Newman may have gotten snagged when he slipped outside, but he wasn’t neglected or abused. He was a cherished part of the family. In fact, the Whipples’ veterinarian gave the couple and their cat a glowing review: “I consider Nancy Whipple to be one of the best pet guardians I have as a client,” wrote the veterinarian in a letter supplied to the Whipples’ attorney. “Newman…is in excellent health. He is kept up-to-date on vaccinations….and is always impeccably clean and well-groomed.”
It’s not like Gene and Nancy were eager to slap a lawsuit on the animal rescue group. Nancy says she tried to resolve the situation like a reasonable person when she went to Save-A-Pet, toting a cat carrier and armed with a microchip scanner loaned by her veterinarian (in case a staffer tried to pull a black cat switcheroo).
“I asked if I could pick him up. They told me no,” says Nancy. “I asked if I could at least see him. They said no. At that point, I knew they were going to play hardball.”
Fearing that Save-A-Pet might adopt Newman to another family, the Whipples contacted attorney Jim Kaiser, who got an emergency injunction to keep the rescue from placing Newman into another adoptive home. A few days later, Nancy and her attorney headed to court.
Kaiser and Save-A-Pet’s attorney resolved the situation that day after the two determined that Newman’s repossession was based on a “misunderstanding,” says Kaiser. The adoption interviewer had wrongly assumed that the Whipples were talking about Newman (an indoor cat) when they were actually referring to their other (indoor/outdoor) cat. The parties agreed to dismiss the lawsuit, as long as the Whipples signed an affidavit promising that Newman would be an exclusively indoor cat – barring accidental door bolts — and allowing Save-A-Pet to come and do a wellness check on Newman at any time over the next year.

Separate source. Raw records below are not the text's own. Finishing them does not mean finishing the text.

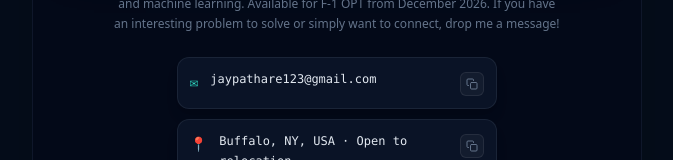
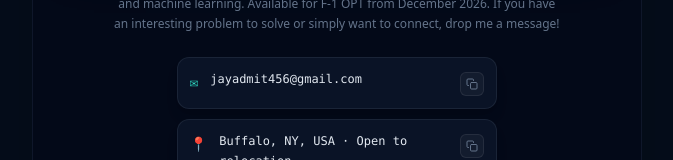
Before and after one commit to Jaypath456/jay-portfolio, a Next.js app: page / in a window 1280 px wide. Shown: the part 5803-5963 px from the top of the page, without its empty margins (590-1263 px from the left). Built offline with nearby package versions, Linux system fonts and the light colour scheme.

Commit message:
email changed

```diff
--- a/app/page.tsx
+++ b/app/page.tsx
@@ -871,7 +871,7 @@ function AwardCard({ year, title, org, href, desc, tags }: {
 
 
 // ─── Sidebar Social Links ─────────────────────────────────────────────────────
-const EMAIL_ADDRESS = 'jaypathare123@gmail.com';
+const EMAIL_ADDRESS = 'jayadmit456@gmail.com';
 const GMAIL_COMPOSE_URL = `https://mail.google.com/mail/?view=cm&fs=1&to=${EMAIL_ADDRESS}`;
 const socialLinks = [
   {
@@ -1312,7 +1312,7 @@ export default function Home() {
                           I'm actively exploring full-time opportunities in backend systems engineering and machine learning. Available for F-1 OPT from December 2026. If you have an interesting problem to solve or simply want to connect, drop me a message!
                         </p>
                         <div className="grid grid-cols-1 gap-2.5 text-left text-xs font-mono max-w-xs mx-auto pt-2">
-                          <CopyableRow icon="✉" iconColor="#2dd4bf" value="jaypathare123@gmail.com" />
+                          <CopyableRow icon="✉" iconColor="#2dd4bf" value="jayadmit456@gmail.com" />
                           <CopyableRow icon="📍" iconColor="#818cf8" value="Buffalo, NY, USA" displayValue="Buffalo, NY, USA · Open to relocation" />
                           <CopyableRow icon="📞" iconColor="#facc15" value="+17163039924" displayValue="+1 (716) 303-9924" />
                         </div>
```
Also changed, not shown: 1 other file (tests, documents, lock files or other folders).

Newman, who now spends his afternoons stretched out on a comforter in a patch of sun – inside the house – doesn’t seem too damaged by his stay in quarantine.
“Poor little Newman was trapped in a cage for nine days,” says Nancy. “But he’s like a kitten again.” Maybe Newman just figures if he can’t do the time, don’t do the crime. Several people have asked Nancy why she and Gene went to so much trouble “for a cat.”
Filing the lawsuit wasn’t just about Newman, says Nancy, who spent more than $2,000 in legal fees and postponed a vacation to Germany to get her kitty back.
“We need to make these shelters accountable. They need to be using their donations doing what is best for animals who are actually homeless,” she says. “Not taking animals out of loving homes.”
Save-A-Pet staff declined to comment for this article.